Teachers hardship remote areas incentive called “teachers bush allowance” was introduced in 2007 to attract teachers to remote areas. The ESP 2017-2020 intends to strengthen incentives to attract qualified teachers to remote rural areas. In addition, the Gender Policy 2010-2020 encourages affirmative actions for the professional development of female educators, teachers and professors in order to take up managerial education roles.
The 2013 Sector Policy on Inclusive Education intends to provide schools with qualified paramedical staff, including occupational therapists, speech/language therapists, social workers, audiologists. It also commits to train support professionals, such as teacher assistants/facilitators, mobility and orientation instructors, interpreters, and specialized professionals in HIV and AIDS, early childhood development, gender-mainstreaming, counselling and school health. In addition, inclusive education specialists are expected to be trained and deployed in regional offices and at school with an advisory role together with advisory education teachers and/or officers with expertise in Inclusive Education practices. Particular attention has been paid to psychosocial support as integral school activity.
The University of Namibia (UNAM) intends to to re- introduce Special needs education Diploma majoring in different disabilities. The Namibian Student Financial Assistance (NSFAF) is considering to funding paramedical staff, including occupational therapists, speech/language therapists, social workers, audiologists.

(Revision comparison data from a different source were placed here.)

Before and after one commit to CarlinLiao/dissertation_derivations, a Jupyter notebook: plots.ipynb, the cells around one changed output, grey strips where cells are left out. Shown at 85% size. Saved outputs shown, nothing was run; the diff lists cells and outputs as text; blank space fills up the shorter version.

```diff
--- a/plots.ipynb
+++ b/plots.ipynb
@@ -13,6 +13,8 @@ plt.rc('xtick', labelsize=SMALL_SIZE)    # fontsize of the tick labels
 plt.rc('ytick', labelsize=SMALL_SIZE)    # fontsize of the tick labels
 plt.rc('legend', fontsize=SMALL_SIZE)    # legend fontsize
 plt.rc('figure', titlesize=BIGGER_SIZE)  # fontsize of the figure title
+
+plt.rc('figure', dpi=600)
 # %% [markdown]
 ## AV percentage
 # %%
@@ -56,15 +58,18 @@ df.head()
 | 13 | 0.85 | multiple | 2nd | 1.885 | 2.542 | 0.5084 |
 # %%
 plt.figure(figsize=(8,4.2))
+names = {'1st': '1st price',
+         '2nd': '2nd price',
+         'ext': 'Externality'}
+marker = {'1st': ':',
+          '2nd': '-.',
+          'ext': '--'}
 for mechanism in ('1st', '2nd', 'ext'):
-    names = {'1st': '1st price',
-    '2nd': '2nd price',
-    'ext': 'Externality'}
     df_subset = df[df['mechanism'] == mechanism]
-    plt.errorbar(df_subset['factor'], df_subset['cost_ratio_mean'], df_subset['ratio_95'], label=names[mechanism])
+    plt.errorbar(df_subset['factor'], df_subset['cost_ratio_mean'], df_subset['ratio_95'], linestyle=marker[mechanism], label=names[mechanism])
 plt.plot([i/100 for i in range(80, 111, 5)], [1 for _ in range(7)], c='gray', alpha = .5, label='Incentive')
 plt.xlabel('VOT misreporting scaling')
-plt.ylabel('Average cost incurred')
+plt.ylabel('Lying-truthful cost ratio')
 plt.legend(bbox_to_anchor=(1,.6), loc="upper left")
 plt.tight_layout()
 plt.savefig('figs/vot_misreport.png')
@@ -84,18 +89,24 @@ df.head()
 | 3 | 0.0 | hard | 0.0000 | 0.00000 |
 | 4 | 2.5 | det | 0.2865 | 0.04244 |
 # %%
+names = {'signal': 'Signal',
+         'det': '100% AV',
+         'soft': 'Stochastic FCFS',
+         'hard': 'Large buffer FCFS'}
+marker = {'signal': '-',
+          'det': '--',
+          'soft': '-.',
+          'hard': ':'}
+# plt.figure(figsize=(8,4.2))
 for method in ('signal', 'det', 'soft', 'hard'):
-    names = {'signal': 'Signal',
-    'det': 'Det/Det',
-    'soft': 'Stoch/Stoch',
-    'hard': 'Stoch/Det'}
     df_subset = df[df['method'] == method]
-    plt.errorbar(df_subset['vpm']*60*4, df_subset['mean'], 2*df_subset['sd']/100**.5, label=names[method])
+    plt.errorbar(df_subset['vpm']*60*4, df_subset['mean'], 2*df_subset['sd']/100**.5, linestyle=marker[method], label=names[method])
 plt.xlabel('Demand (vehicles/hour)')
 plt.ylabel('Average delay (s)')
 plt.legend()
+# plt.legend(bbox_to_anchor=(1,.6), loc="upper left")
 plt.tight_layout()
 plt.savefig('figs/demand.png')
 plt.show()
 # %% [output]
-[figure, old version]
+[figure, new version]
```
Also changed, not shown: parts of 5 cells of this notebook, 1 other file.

Namibia provides annual education statistics, which report data on the number of learners with disabilities by type of disability by region and gender as well as the number of orphans and vulnerable children by region and gender.
The 2013 Sector Policy on Inclusive education envisages a wider scope of data collection on educationally marginalized learners, along the production of qualitative and quantitative research and analysis on measuring progress and impact, and the collection of successful inclusive education practices. While the eighth strategy of the 2013 policy was to ‘develop a mechanism for monitoring and evaluating’, the 2018 assessment finds that reliable statistics are still lacking.
An index for monitoring the inclusion practices was developed and completed by schools in 2019-2020. The Index serves as an education monitoring indicator for the 2013 Sector Policy on Inclusive education .